SCOTTSDALE, Ariz. -- Josh Rojas got to the point where he'd had enough.
After a poor Spring Training in 2020 followed up by a .180 average during the 60-game regular season, the D-backs infielder/outfielder knew something had to change.
Well, more than one thing.
"I changed a lot of things," Rojas said. "I changed my diet. I changed my sleep habits. I changed how hard I was lifting. I also started swinging a lot earlier. I started working with [D-backs hitting coaches] probably at the beginning of January -- a little bit in December but really picked it up in January. So instead of coming in for Spring Training like [it] used to happen, making those adjustments while playing games, now I can actually work on at-bats and fine-tune those things instead of making big tweaks while playing other competition."
Rojas' improved sleep has given him more energy and allowed him to wake up earlier in the morning.

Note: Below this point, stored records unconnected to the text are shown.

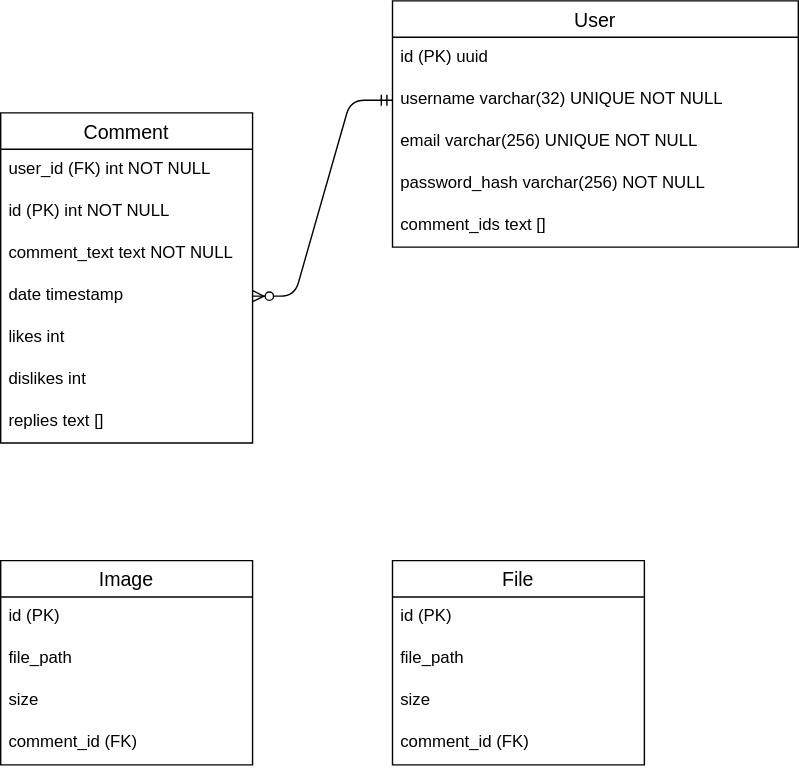
Earlier version of the draw.io export backend/prisma/db-docs.drawio.svg (philippOkie/comments). Source tidied: cells renumbered, new cells last; positions are measured from the earlier drawing's top-left corner, leaving out a move shared by most shapes. The source it was exported from:
```xml
<mxGraphModel>
  <root>
    <mxCell id="0" />
    <mxCell id="1" parent="0" />
    <mxCell id="2" value="User" style="swimlane;fontStyle=0;horizontal=1;startSize=26;align=center;fontSize=14;" parent="1" vertex="1">
      <mxGeometry x="280" width="290" height="176" as="geometry" />
    </mxCell>
    <mxCell id="3" value="id (PK) uuid" style="text;strokeColor=none;fillColor=none;spacingLeft=4;spacingRight=4;overflow=hidden;fontSize=12;" parent="2" vertex="1">
      <mxGeometry y="26" width="290" height="30" as="geometry" />
    </mxCell>
    <mxCell id="4" value="username varchar(32) UNIQUE NOT NULL" style="text;strokeColor=none;fillColor=none;spacingLeft=4;spacingRight=4;overflow=hidden;points=[[0,0.5],[1,0.5]];portConstraint=eastwest;fontSize=12;" parent="2" vertex="1">
      <mxGeometry y="56" width="290" height="30" as="geometry" />
    </mxCell>
    <mxCell id="5" value="email varchar(256) UNIQUE NOT NULL" style="text;strokeColor=none;fillColor=none;spacingLeft=4;spacingRight=4;overflow=hidden;fontSize=12;" parent="2" vertex="1">
      <mxGeometry y="86" width="290" height="30" as="geometry" />
    </mxCell>
    <mxCell id="6" value="password_hash varchar(256) NOT NULL" style="text;strokeColor=none;fillColor=none;spacingLeft=4;spacingRight=4;overflow=hidden;fontSize=12;" parent="2" vertex="1">
      <mxGeometry y="116" width="290" height="30" as="geometry" />
    </mxCell>
    <mxCell id="7" value="comment_ids text []" style="text;strokeColor=none;fillColor=none;spacingLeft=4;spacingRight=4;overflow=hidden;fontSize=12;" parent="2" vertex="1">
      <mxGeometry y="146" width="290" height="30" as="geometry" />
    </mxCell>
    <mxCell id="8" value="Comment" style="swimlane;fontStyle=0;horizontal=1;startSize=26;align=center;fontSize=14;" parent="1" vertex="1">
      <mxGeometry y="80" width="180" height="236" as="geometry" />
    </mxCell>
    <mxCell id="9" value="user_id (FK) int NOT NULL" style="text;strokeColor=none;fillColor=none;spacingLeft=4;spacingRight=4;overflow=hidden;fontSize=12;" parent="8" vertex="1">
      <mxGeometry y="26" width="180" height="30" as="geometry" />
    </mxCell>
    <mxCell id="10" value="id (PK) int NOT NULL" style="text;strokeColor=none;fillColor=none;spacingLeft=4;spacingRight=4;overflow=hidden;fontSize=12;" parent="8" vertex="1">
      <mxGeometry y="56" width="180" height="30" as="geometry" />
    </mxCell>
    <mxCell id="11" value="comment_text text NOT NULL" style="text;strokeColor=none;fillColor=none;spacingLeft=4;spacingRight=4;overflow=hidden;fontSize=12;" parent="8" vertex="1">
      <mxGeometry y="86" width="180" height="30" as="geometry" />
    </mxCell>
    <mxCell id="12" value="date timestamp" style="text;strokeColor=none;fillColor=none;spacingLeft=4;spacingRight=4;overflow=hidden;points=[[0,0.5],[1,0.5]];portConstraint=eastwest;fontSize=12;" parent="8" vertex="1">
      <mxGeometry y="116" width="180" height="30" as="geometry" />
    </mxCell>
    <mxCell id="13" value="likes int" style="text;strokeColor=none;fillColor=none;spacingLeft=4;spacingRight=4;overflow=hidden;fontSize=12;" parent="8" vertex="1">
      <mxGeometry y="146" width="180" height="30" as="geometry" />
    </mxCell>
    <mxCell id="14" value="dislikes int" style="text;strokeColor=none;fillColor=none;spacingLeft=4;spacingRight=4;overflow=hidden;fontSize=12;" parent="8" vertex="1">
      <mxGeometry y="176" width="180" height="30" as="geometry" />
    </mxCell>
    <mxCell id="15" value="replies text []" style="text;strokeColor=none;fillColor=none;spacingLeft=4;spacingRight=4;overflow=hidden;fontSize=12;" parent="8" vertex="1">
      <mxGeometry y="206" width="180" height="30" as="geometry" />
    </mxCell>
    <mxCell id="16" style="edgeStyle=entityRelationEdgeStyle;fontSize=12;html=1;endArrow=ERzeroToMany;startArrow=ERmandOne;exitX=0;exitY=0.5;exitDx=0;exitDy=0;entryX=1;entryY=0.5;entryDx=0;entryDy=0;" parent="1" edge="1" source="4" target="12">
      <mxGeometry relative="1" as="geometry" />
    </mxCell>
    <mxCell id="17" value="Image" style="swimlane;fontStyle=0;horizontal=1;startSize=26;align=center;fontSize=14;" parent="1" vertex="1">
      <mxGeometry y="400" width="180" height="146" as="geometry" />
    </mxCell>
    <mxCell id="18" value="id (PK)" style="text;strokeColor=none;fillColor=none;spacingLeft=4;spacingRight=4;overflow=hidden;fontSize=12;" parent="17" vertex="1">
      <mxGeometry y="26" width="180" height="30" as="geometry" />
    </mxCell>
    <mxCell id="19" value="file_path" style="text;strokeColor=none;fillColor=none;spacingLeft=4;spacingRight=4;overflow=hidden;fontSize=12;" parent="17" vertex="1">
      <mxGeometry y="56" width="180" height="30" as="geometry" />
    </mxCell>
    <mxCell id="20" value="size" style="text;strokeColor=none;fillColor=none;spacingLeft=4;spacingRight=4;overflow=hidden;fontSize=12;" parent="17" vertex="1">
      <mxGeometry y="86" width="180" height="30" as="geometry" />
    </mxCell>
    <mxCell id="21" value="comment_id (FK)" style="text;strokeColor=none;fillColor=none;spacingLeft=4;spacingRight=4;overflow=hidden;fontSize=12;" parent="17" vertex="1">
      <mxGeometry y="116" width="180" height="30" as="geometry" />
    </mxCell>
    <mxCell id="22" value="File" style="swimlane;fontStyle=0;horizontal=1;startSize=26;align=center;fontSize=14;" parent="1" vertex="1">
      <mxGeometry x="280" y="400" width="180" height="146" as="geometry" />
    </mxCell>
    <mxCell id="23" value="id (PK)" style="text;strokeColor=none;fillColor=none;spacingLeft=4;spacingRight=4;overflow=hidden;fontSize=12;" parent="22" vertex="1">
      <mxGeometry y="26" width="180" height="30" as="geometry" />
    </mxCell>
    <mxCell id="24" value="file_path" style="text;strokeColor=none;fillColor=none;spacingLeft=4;spacingRight=4;overflow=hidden;fontSize=12;" parent="22" vertex="1">
      <mxGeometry y="56" width="180" height="30" as="geometry" />
    </mxCell>
    <mxCell id="25" value="size" style="text;strokeColor=none;fillColor=none;spacingLeft=4;spacingRight=4;overflow=hidden;fontSize=12;" parent="22" vertex="1">
      <mxGeometry y="86" width="180" height="30" as="geometry" />
    </mxCell>
    <mxCell id="26" value="comment_id (FK)" style="text;strokeColor=none;fillColor=none;spacingLeft=4;spacingRight=4;overflow=hidden;fontSize=12;" parent="22" vertex="1">
      <mxGeometry y="116" width="180" height="30" as="geometry" />
    </mxCell>
  </root>
</mxGraphModel>
```
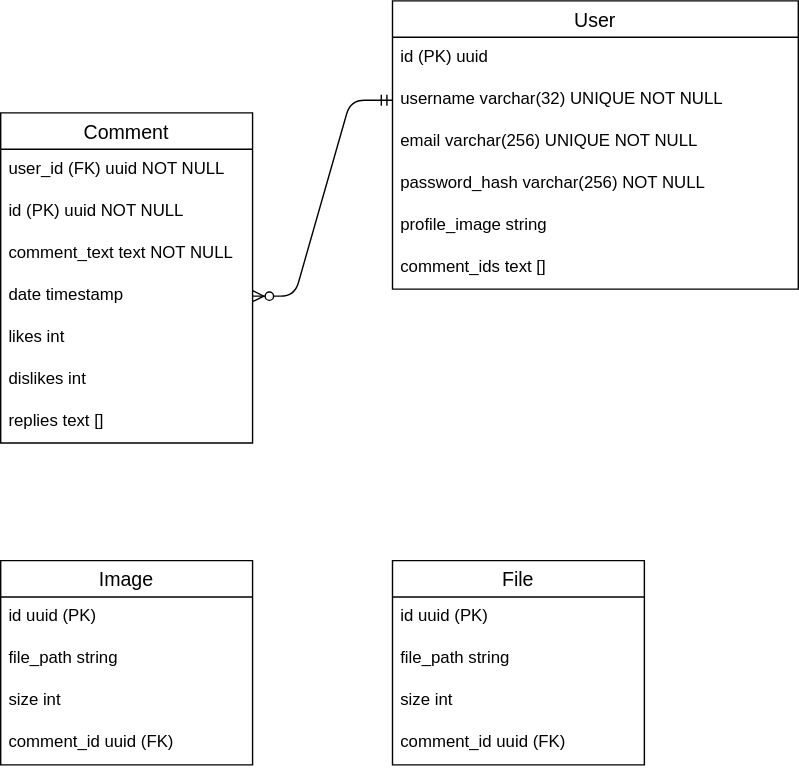
The same file after the commit.

Commit message:
use uuid, keep profile image, cleanup

The edit, as a diff of the source:
```diff
@@ -3,7 +3,7 @@
     <mxCell id="0" />
     <mxCell id="1" parent="0" />
     <mxCell id="2" value="User" style="swimlane;fontStyle=0;horizontal=1;startSize=26;align=center;fontSize=14;" parent="1" vertex="1">
-      <mxGeometry x="280" width="290" height="176" as="geometry" />
+      <mxGeometry x="280" width="290" height="206" as="geometry" />
     </mxCell>
     <mxCell id="3" value="id (PK) uuid" style="text;strokeColor=none;fillColor=none;spacingLeft=4;spacingRight=4;overflow=hidden;fontSize=12;" parent="2" vertex="1">
       <mxGeometry y="26" width="290" height="30" as="geometry" />
@@ -17,16 +17,19 @@
     <mxCell id="6" value="password_hash varchar(256) NOT NULL" style="text;strokeColor=none;fillColor=none;spacingLeft=4;spacingRight=4;overflow=hidden;fontSize=12;" parent="2" vertex="1">
       <mxGeometry y="116" width="290" height="30" as="geometry" />
     </mxCell>
+    <mxCell id="27" value="profile_image string" style="text;strokeColor=none;fillColor=none;spacingLeft=4;spacingRight=4;overflow=hidden;fontSize=12;" parent="2" vertex="1">
+      <mxGeometry y="146" width="290" height="30" as="geometry" />
+    </mxCell>
     <mxCell id="7" value="comment_ids text []" style="text;strokeColor=none;fillColor=none;spacingLeft=4;spacingRight=4;overflow=hidden;fontSize=12;" parent="2" vertex="1">
-      <mxGeometry y="146" width="290" height="30" as="geometry" />
+      <mxGeometry y="176" width="290" height="30" as="geometry" />
     </mxCell>
     <mxCell id="8" value="Comment" style="swimlane;fontStyle=0;horizontal=1;startSize=26;align=center;fontSize=14;" parent="1" vertex="1">
       <mxGeometry y="80" width="180" height="236" as="geometry" />
     </mxCell>
-    <mxCell id="9" value="user_id (FK) int NOT NULL" style="text;strokeColor=none;fillColor=none;spacingLeft=4;spacingRight=4;overflow=hidden;fontSize=12;" parent="8" vertex="1">
+    <mxCell id="9" value="user_id (FK) uuid NOT NULL" style="text;strokeColor=none;fillColor=none;spacingLeft=4;spacingRight=4;overflow=hidden;fontSize=12;" parent="8" vertex="1">
       <mxGeometry y="26" width="180" height="30" as="geometry" />
     </mxCell>
-    <mxCell id="10" value="id (PK) int NOT NULL" style="text;strokeColor=none;fillColor=none;spacingLeft=4;spacingRight=4;overflow=hidden;fontSize=12;" parent="8" vertex="1">
+    <mxCell id="10" value="id (PK) uuid NOT NULL" style="text;strokeColor=none;fillColor=none;spacingLeft=4;spacingRight=4;overflow=hidden;fontSize=12;" parent="8" vertex="1">
       <mxGeometry y="56" width="180" height="30" as="geometry" />
     </mxCell>
     <mxCell id="11" value="comment_text text NOT NULL" style="text;strokeColor=none;fillColor=none;spacingLeft=4;spacingRight=4;overflow=hidden;fontSize=12;" parent="8" vertex="1">
@@ -50,31 +53,31 @@
     <mxCell id="17" value="Image" style="swimlane;fontStyle=0;horizontal=1;startSize=26;align=center;fontSize=14;" parent="1" vertex="1">
       <mxGeometry y="400" width="180" height="146" as="geometry" />
     </mxCell>
-    <mxCell id="18" value="id (PK)" style="text;strokeColor=none;fillColor=none;spacingLeft=4;spacingRight=4;overflow=hidden;fontSize=12;" parent="17" vertex="1">
+    <mxCell id="18" value="id uuid (PK)" style="text;strokeColor=none;fillColor=none;spacingLeft=4;spacingRight=4;overflow=hidden;fontSize=12;" parent="17" vertex="1">
       <mxGeometry y="26" width="180" height="30" as="geometry" />
     </mxCell>
-    <mxCell id="19" value="file_path" style="text;strokeColor=none;fillColor=none;spacingLeft=4;spacingRight=4;overflow=hidden;fontSize=12;" parent="17" vertex="1">
+    <mxCell id="19" value="file_path string" style="text;strokeColor=none;fillColor=none;spacingLeft=4;spacingRight=4;overflow=hidden;fontSize=12;" parent="17" vertex="1">
       <mxGeometry y="56" width="180" height="30" as="geometry" />
     </mxCell>
-    <mxCell id="20" value="size" style="text;strokeColor=none;fillColor=none;spacingLeft=4;spacingRight=4;overflow=hidden;fontSize=12;" parent="17" vertex="1">
+    <mxCell id="20" value="size int" style="text;strokeColor=none;fillColor=none;spacingLeft=4;spacingRight=4;overflow=hidden;fontSize=12;" parent="17" vertex="1">
       <mxGeometry y="86" width="180" height="30" as="geometry" />
     </mxCell>
-    <mxCell id="21" value="comment_id (FK)" style="text;strokeColor=none;fillColor=none;spacingLeft=4;spacingRight=4;overflow=hidden;fontSize=12;" parent="17" vertex="1">
+    <mxCell id="21" value="comment_id uuid (FK)" style="text;strokeColor=none;fillColor=none;spacingLeft=4;spacingRight=4;overflow=hidden;fontSize=12;" parent="17" vertex="1">
       <mxGeometry y="116" width="180" height="30" as="geometry" />
     </mxCell>
     <mxCell id="22" value="File" style="swimlane;fontStyle=0;horizontal=1;startSize=26;align=center;fontSize=14;" parent="1" vertex="1">
       <mxGeometry x="280" y="400" width="180" height="146" as="geometry" />
     </mxCell>
-    <mxCell id="23" value="id (PK)" style="text;strokeColor=none;fillColor=none;spacingLeft=4;spacingRight=4;overflow=hidden;fontSize=12;" parent="22" vertex="1">
+    <mxCell id="23" value="id uuid (PK)" style="text;strokeColor=none;fillColor=none;spacingLeft=4;spacingRight=4;overflow=hidden;fontSize=12;" parent="22" vertex="1">
       <mxGeometry y="26" width="180" height="30" as="geometry" />
     </mxCell>
-    <mxCell id="24" value="file_path" style="text;strokeColor=none;fillColor=none;spacingLeft=4;spacingRight=4;overflow=hidden;fontSize=12;" parent="22" vertex="1">
+    <mxCell id="24" value="file_path string" style="text;strokeColor=none;fillColor=none;spacingLeft=4;spacingRight=4;overflow=hidden;fontSize=12;" parent="22" vertex="1">
       <mxGeometry y="56" width="180" height="30" as="geometry" />
     </mxCell>
-    <mxCell id="25" value="size" style="text;strokeColor=none;fillColor=none;spacingLeft=4;spacingRight=4;overflow=hidden;fontSize=12;" parent="22" vertex="1">
+    <mxCell id="25" value="size int" style="text;strokeColor=none;fillColor=none;spacingLeft=4;spacingRight=4;overflow=hidden;fontSize=12;" parent="22" vertex="1">
       <mxGeometry y="86" width="180" height="30" as="geometry" />
     </mxCell>
-    <mxCell id="26" value="comment_id (FK)" style="text;strokeColor=none;fillColor=none;spacingLeft=4;spacingRight=4;overflow=hidden;fontSize=12;" parent="22" vertex="1">
+    <mxCell id="26" value="comment_id uuid (FK)" style="text;strokeColor=none;fillColor=none;spacingLeft=4;spacingRight=4;overflow=hidden;fontSize=12;" parent="22" vertex="1">
       <mxGeometry y="116" width="180" height="30" as="geometry" />
     </mxCell>
   </root>
```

And after receiving grief in the past for his diet from shortstop Nick Ahmed, Rojas has begun to follow Ahmed's dietary program.
It's early in camp, but the results so far have been encouraging.
Rojas has looked good defensively at shortstop and he's been mashing at the plate. On Thursday against the Angels, he hit his first homer of the spring. He followed that up with a two-homer game Friday night against the Reds.
This would be a good time for Rojas to put together an impressive spring, because it could set him up nicely for the season.
The D-backs have an opening at second base when Ketel Marte is playing center. There's opportunity to get at-bats as Ahmed's backup, and there's also a right-field job that will be open with Kole Calhoun expected to start the year on the injured list.
"I think that it’s my job to compete and do the best I can," Rojas said. "Obviously there’s openings on the field, depending on where Ketel has to go and anything like that. So it’s my job to show that I can play and crack the lineup. It basically falls on my shoulders to show that I can compete against anybody we face."
Rojas' versatility on defense helps his chances of making the team. He can play second, third and shortstop, as well as both corners in the outfield.
Rojas' chief competition is Josh VanMeter, who can play the same positions but is not as good at short as Rojas. Both VanMeter and Rojas are left-handed hitters, so it's possible that the team would only carry one of them in a backup role.
"Once I got here in January and the coaches started arriving, me and [infield coach Tony Perezchica] have been going at it on the infield," Rojas said. "Second base and shortstop. Really trying to fine-tune those skills. Mostly at shortstop, because the thought behind that is trying to get my footwork and everything going at the hardest position on the infield, so that when I do move, if I do have to move to second or third or anywhere else on the infield, that I’ve mastered the hardest position. And it only gets a little easier moving to second and moving to third."
Part of the return for Zack Greinke at the Trade Deadline in 2019, Rojas played left, right and second base after being called up in August of that year. Last season, he added shortstop to the list, and he's played third in the Minors as well.